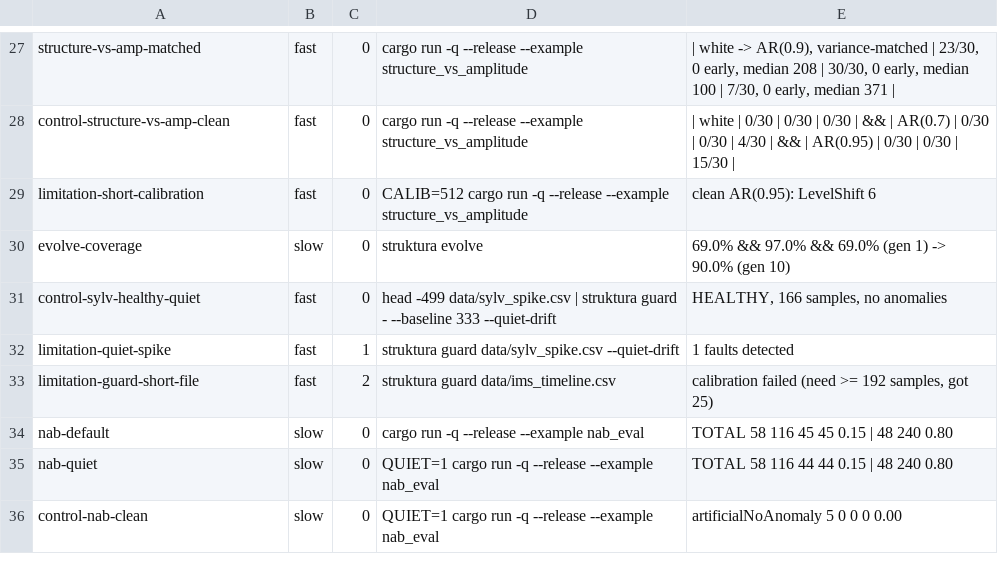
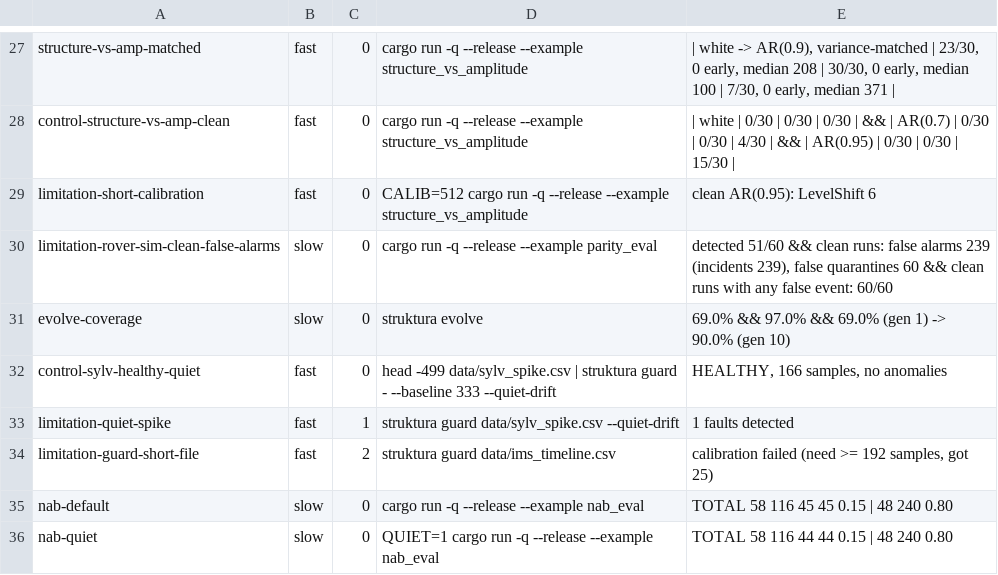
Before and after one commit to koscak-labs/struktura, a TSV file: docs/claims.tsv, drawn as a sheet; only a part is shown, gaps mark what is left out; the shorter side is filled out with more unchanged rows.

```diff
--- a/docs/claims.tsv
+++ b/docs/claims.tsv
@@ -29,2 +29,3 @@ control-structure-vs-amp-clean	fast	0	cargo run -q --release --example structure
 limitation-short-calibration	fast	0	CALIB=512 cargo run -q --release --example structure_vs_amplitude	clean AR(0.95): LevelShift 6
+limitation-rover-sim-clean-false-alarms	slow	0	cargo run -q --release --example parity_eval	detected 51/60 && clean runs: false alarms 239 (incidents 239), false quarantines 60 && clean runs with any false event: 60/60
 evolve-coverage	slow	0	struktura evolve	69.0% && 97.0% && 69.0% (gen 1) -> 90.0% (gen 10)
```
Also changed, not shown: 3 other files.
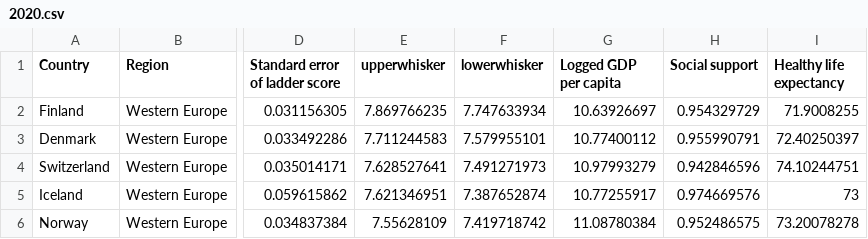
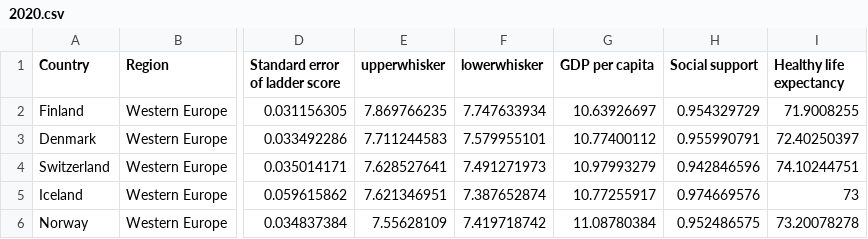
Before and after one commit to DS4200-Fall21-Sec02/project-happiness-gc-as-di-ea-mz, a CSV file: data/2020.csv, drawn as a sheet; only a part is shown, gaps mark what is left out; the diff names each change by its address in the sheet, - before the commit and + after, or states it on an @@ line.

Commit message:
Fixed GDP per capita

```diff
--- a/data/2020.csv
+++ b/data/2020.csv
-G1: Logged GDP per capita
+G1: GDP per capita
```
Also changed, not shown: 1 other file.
────────────────────────────────────────
AIM OF THE EXERCISE => Without including any pictures, please restate all the records exactly.

EXERCISE RESPONSE =>
Before and after one commit to koscak-labs/struktura, a TSV file: docs/claims.tsv, drawn as a sheet; only a part is shown, gaps mark what is left out; the shorter side is filled out with more unchanged rows.

```diff
--- a/docs/claims.tsv
+++ b/docs/claims.tsv
@@ -29,2 +29,3 @@ control-structure-vs-amp-clean	fast	0	cargo run -q --release --example structure
 limitation-short-calibration	fast	0	CALIB=512 cargo run -q --release --example structure_vs_amplitude	clean AR(0.95): LevelShift 6
+limitation-rover-sim-clean-false-alarms	slow	0	cargo run -q --release --example parity_eval	detected 51/60 && clean runs: false alarms 239 (incidents 239), false quarantines 60 && clean runs with any false event: 60/60
 evolve-coverage	slow	0	struktura evolve	69.0% && 97.0% && 69.0% (gen 1) -> 90.0% (gen 10)
```
Also changed, not shown: 3 other files.
Before and after one commit to DS4200-Fall21-Sec02/project-happiness-gc-as-di-ea-mz, a CSV file: data/2020.csv, drawn as a sheet; only a part is shown, gaps mark what is left out; the diff names each change by its address in the sheet, - before the commit and + after, or states it on an @@ line.

Commit message:
Fixed GDP per capita

```diff
--- a/data/2020.csv
+++ b/data/2020.csv
-G1: Logged GDP per capita
+G1: GDP per capita
```
Also changed, not shown: 1 other file.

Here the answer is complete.